Looking through the data, please report how many lines contain the string "title", giving nothing but the number.

START RECORD SET

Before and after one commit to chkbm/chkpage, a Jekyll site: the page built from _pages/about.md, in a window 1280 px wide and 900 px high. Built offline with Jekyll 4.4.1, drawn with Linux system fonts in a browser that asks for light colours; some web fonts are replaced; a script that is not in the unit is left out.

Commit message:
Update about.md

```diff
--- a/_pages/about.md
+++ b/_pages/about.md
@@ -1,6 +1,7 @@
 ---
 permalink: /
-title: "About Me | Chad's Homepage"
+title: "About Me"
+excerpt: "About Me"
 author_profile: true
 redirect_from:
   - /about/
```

END RECORD SET
START RECORD SET

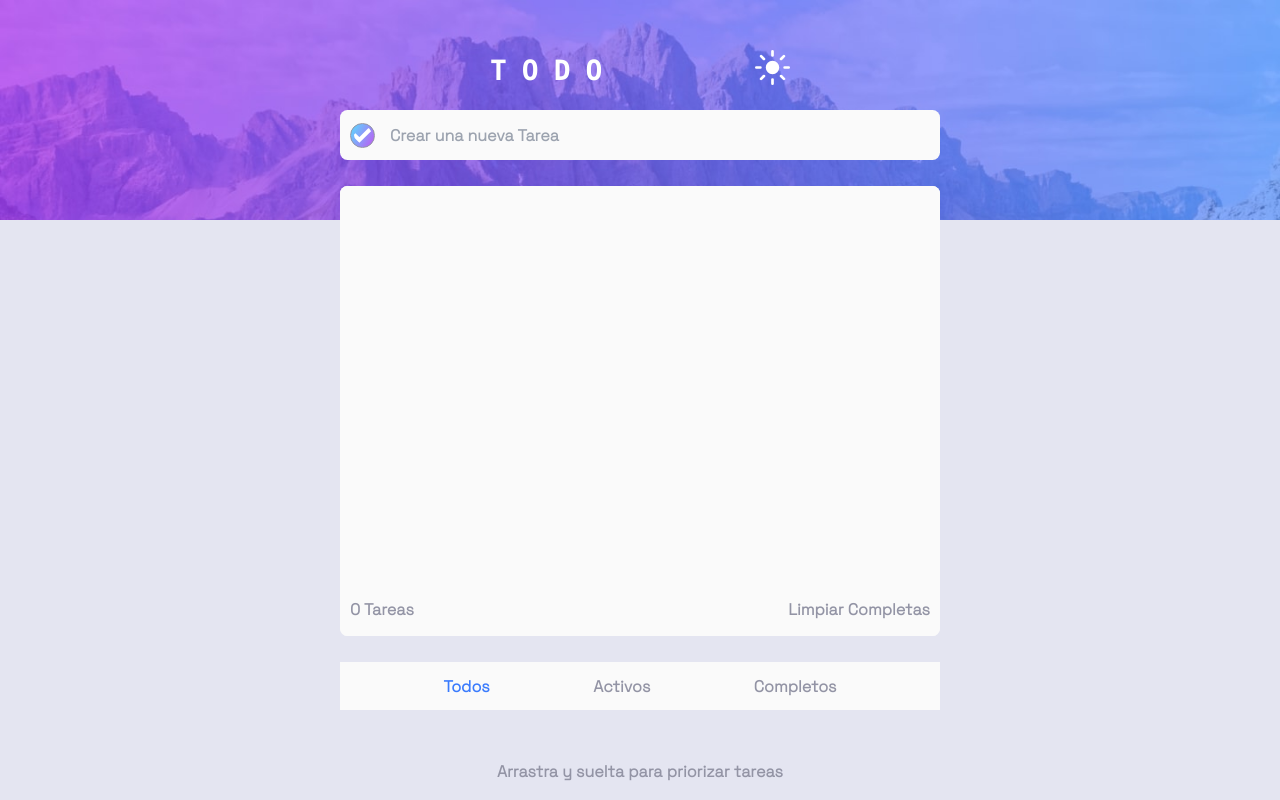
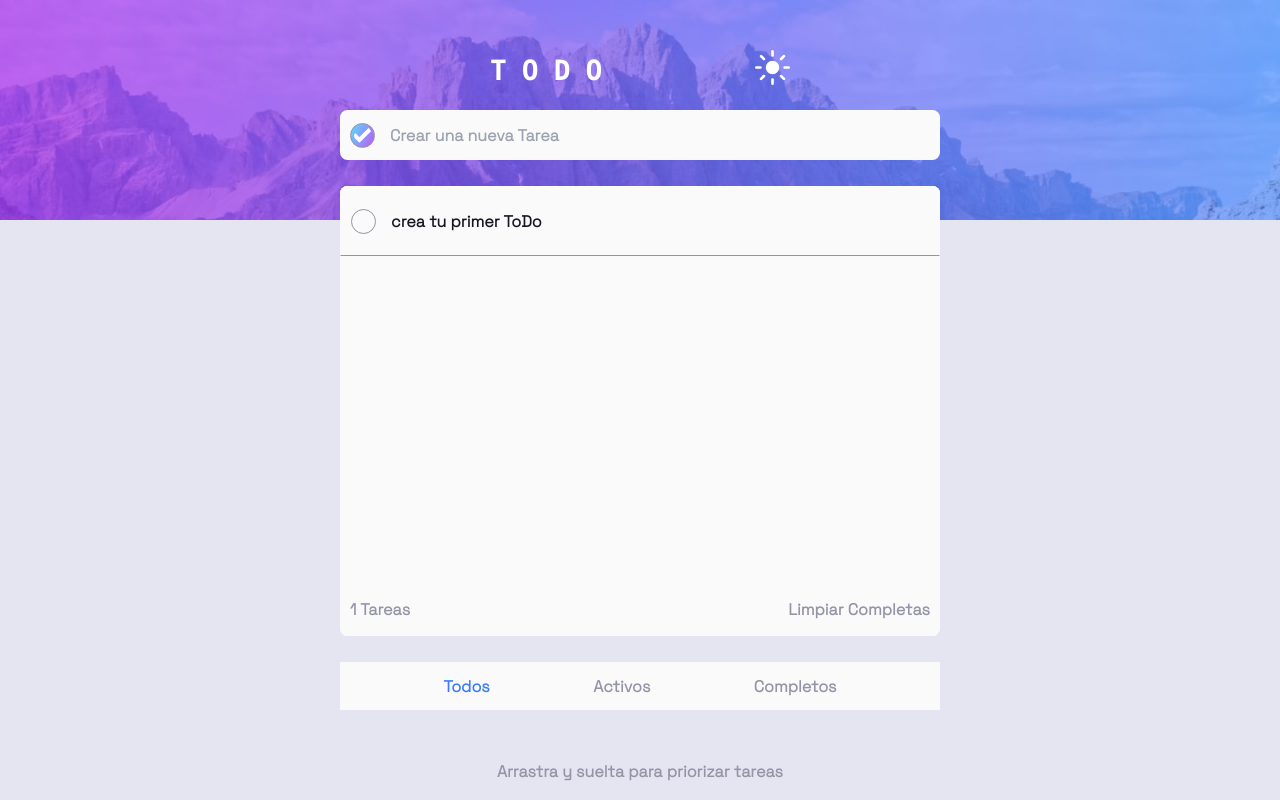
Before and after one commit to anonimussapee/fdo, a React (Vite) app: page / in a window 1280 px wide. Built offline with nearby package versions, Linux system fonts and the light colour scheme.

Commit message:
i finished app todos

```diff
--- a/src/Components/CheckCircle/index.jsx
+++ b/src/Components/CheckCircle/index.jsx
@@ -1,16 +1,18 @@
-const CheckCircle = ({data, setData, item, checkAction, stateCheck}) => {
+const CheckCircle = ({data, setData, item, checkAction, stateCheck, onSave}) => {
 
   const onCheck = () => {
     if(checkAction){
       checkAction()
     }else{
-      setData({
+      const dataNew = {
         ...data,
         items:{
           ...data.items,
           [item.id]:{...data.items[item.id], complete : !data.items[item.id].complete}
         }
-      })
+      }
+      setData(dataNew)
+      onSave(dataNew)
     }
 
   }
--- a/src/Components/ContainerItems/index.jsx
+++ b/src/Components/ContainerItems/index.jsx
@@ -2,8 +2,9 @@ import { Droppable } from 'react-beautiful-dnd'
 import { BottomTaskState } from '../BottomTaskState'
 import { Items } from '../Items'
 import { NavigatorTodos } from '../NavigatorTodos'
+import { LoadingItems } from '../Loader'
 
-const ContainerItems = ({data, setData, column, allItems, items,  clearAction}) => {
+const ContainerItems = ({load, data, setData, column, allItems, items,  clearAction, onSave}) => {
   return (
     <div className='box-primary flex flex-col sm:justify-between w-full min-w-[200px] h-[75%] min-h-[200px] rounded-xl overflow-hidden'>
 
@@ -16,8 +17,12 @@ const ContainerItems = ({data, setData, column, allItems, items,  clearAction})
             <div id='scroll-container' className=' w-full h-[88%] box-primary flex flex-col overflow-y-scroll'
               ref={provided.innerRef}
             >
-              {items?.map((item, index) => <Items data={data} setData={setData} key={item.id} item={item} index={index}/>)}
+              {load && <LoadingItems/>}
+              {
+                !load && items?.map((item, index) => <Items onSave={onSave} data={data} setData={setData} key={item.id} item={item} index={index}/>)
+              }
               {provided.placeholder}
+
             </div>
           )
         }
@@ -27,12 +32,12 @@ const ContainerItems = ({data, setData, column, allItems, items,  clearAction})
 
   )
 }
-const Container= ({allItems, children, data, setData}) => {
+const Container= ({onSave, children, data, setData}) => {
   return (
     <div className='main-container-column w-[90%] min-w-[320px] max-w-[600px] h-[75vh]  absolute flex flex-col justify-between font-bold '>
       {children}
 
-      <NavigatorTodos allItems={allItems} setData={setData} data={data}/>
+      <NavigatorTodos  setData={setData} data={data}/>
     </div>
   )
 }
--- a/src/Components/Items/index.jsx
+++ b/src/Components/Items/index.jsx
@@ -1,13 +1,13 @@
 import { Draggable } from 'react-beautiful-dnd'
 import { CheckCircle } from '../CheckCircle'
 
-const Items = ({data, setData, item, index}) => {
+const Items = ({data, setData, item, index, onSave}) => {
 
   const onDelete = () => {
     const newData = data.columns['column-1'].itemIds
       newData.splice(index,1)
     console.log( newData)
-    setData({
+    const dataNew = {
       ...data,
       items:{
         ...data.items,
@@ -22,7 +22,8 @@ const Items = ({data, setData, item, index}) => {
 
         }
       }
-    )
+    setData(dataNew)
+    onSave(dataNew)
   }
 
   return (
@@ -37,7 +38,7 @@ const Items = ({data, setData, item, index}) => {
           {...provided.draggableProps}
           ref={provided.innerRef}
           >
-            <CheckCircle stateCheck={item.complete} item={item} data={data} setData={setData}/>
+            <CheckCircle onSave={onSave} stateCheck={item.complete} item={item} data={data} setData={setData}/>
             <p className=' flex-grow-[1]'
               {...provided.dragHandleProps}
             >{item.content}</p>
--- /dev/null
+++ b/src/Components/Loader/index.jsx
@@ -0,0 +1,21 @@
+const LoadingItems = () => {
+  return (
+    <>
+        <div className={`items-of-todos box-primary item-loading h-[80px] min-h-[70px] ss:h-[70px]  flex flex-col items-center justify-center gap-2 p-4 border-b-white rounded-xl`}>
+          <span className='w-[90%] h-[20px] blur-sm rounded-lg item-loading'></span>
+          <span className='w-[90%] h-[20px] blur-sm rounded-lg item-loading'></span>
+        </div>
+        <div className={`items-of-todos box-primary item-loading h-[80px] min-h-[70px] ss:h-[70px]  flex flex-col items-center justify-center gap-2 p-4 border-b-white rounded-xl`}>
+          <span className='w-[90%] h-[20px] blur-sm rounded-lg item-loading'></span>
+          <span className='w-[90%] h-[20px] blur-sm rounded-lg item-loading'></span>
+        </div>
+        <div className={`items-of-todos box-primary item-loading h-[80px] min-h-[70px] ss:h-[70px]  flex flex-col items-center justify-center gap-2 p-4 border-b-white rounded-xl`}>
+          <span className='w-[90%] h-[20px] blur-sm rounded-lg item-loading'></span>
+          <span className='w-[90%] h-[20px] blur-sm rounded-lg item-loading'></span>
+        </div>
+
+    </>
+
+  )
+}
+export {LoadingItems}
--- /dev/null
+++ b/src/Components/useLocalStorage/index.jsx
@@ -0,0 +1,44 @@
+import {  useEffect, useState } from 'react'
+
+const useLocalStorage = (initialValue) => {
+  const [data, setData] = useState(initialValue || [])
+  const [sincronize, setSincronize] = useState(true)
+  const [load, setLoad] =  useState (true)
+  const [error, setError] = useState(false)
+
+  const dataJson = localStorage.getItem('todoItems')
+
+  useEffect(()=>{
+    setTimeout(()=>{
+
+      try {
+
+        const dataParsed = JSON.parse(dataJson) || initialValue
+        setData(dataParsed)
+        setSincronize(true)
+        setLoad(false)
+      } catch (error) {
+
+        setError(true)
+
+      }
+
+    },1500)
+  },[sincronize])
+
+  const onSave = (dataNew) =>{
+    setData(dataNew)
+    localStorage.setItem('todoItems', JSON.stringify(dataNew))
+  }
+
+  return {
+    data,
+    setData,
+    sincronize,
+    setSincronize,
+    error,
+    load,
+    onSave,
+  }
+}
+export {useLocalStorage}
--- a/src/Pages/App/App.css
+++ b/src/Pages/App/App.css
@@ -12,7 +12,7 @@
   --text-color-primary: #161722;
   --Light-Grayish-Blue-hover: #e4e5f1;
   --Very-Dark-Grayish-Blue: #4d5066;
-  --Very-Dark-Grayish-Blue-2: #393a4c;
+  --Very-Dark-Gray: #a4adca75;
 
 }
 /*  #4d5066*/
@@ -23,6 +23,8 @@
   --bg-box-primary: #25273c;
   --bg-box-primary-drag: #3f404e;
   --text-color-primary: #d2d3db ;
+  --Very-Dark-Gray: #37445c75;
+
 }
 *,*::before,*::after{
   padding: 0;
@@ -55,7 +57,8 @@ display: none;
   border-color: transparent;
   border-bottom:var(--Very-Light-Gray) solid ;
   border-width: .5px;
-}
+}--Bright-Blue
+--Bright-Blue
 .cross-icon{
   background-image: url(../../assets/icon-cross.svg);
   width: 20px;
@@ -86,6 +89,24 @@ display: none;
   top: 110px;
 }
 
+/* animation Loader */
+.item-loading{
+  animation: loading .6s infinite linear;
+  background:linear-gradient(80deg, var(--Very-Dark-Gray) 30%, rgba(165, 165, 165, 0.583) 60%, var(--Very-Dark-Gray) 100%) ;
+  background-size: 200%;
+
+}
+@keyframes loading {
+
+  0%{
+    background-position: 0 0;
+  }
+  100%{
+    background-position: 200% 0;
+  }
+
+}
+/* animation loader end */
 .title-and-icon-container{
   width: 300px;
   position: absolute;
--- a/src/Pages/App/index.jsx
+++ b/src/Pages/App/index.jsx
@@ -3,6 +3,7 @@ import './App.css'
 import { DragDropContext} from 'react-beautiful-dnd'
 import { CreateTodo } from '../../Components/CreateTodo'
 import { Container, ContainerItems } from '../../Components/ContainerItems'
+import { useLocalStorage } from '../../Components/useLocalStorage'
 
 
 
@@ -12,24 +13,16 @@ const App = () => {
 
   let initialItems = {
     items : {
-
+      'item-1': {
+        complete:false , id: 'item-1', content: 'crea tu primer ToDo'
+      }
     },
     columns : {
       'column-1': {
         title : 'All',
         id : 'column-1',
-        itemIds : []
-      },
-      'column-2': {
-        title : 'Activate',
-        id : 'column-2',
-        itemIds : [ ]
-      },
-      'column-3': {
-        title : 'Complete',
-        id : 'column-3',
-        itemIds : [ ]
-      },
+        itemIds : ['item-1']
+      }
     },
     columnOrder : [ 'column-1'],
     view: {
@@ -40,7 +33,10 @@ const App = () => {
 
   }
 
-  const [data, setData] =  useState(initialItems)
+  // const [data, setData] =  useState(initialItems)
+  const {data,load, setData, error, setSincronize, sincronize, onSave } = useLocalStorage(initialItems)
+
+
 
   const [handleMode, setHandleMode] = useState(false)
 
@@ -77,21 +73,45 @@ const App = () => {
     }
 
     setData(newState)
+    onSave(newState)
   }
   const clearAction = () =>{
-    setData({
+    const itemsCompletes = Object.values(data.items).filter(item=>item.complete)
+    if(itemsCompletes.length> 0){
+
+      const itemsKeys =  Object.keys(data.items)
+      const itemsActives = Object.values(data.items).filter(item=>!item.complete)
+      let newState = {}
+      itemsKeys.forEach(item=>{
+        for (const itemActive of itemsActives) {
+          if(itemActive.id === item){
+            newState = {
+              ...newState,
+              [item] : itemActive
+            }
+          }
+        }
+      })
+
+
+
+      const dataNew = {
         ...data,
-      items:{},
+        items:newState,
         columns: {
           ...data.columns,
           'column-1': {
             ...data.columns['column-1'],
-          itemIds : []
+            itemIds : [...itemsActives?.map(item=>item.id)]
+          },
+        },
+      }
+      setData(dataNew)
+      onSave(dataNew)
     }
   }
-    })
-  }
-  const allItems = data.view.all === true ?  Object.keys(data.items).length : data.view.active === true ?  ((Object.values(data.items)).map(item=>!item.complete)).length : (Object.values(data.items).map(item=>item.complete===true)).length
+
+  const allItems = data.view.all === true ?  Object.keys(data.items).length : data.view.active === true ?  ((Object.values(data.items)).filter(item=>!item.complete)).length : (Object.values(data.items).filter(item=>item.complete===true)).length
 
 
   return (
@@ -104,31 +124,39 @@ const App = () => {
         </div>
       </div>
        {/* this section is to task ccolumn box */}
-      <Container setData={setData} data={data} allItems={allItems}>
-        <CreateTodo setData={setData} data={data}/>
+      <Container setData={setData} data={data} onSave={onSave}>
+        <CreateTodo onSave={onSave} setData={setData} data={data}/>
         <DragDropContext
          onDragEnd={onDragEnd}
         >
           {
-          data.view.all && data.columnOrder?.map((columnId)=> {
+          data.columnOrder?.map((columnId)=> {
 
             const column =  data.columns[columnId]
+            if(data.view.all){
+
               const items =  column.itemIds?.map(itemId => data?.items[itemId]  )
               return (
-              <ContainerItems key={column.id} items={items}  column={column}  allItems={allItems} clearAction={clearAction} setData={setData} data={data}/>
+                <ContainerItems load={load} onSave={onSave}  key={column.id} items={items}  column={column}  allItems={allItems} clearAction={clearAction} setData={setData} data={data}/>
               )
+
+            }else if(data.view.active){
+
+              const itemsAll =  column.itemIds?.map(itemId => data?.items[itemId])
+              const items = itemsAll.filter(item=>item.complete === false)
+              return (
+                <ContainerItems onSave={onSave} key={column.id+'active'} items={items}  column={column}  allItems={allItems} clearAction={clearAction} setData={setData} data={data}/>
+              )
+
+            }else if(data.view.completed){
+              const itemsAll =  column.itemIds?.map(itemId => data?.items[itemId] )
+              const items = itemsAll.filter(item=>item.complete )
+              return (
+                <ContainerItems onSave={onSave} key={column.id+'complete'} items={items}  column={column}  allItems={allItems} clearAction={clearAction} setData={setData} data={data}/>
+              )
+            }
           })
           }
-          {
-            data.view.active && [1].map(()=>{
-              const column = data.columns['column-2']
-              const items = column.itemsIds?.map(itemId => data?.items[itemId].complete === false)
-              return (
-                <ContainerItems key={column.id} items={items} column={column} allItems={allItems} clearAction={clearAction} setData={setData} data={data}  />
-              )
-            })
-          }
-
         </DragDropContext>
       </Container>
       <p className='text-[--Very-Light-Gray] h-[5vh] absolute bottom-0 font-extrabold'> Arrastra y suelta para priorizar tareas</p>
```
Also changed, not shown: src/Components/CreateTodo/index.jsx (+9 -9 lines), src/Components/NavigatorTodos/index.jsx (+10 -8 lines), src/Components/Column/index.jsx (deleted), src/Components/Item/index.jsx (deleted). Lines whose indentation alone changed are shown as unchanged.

END RECORD SET

• ANSWER:
6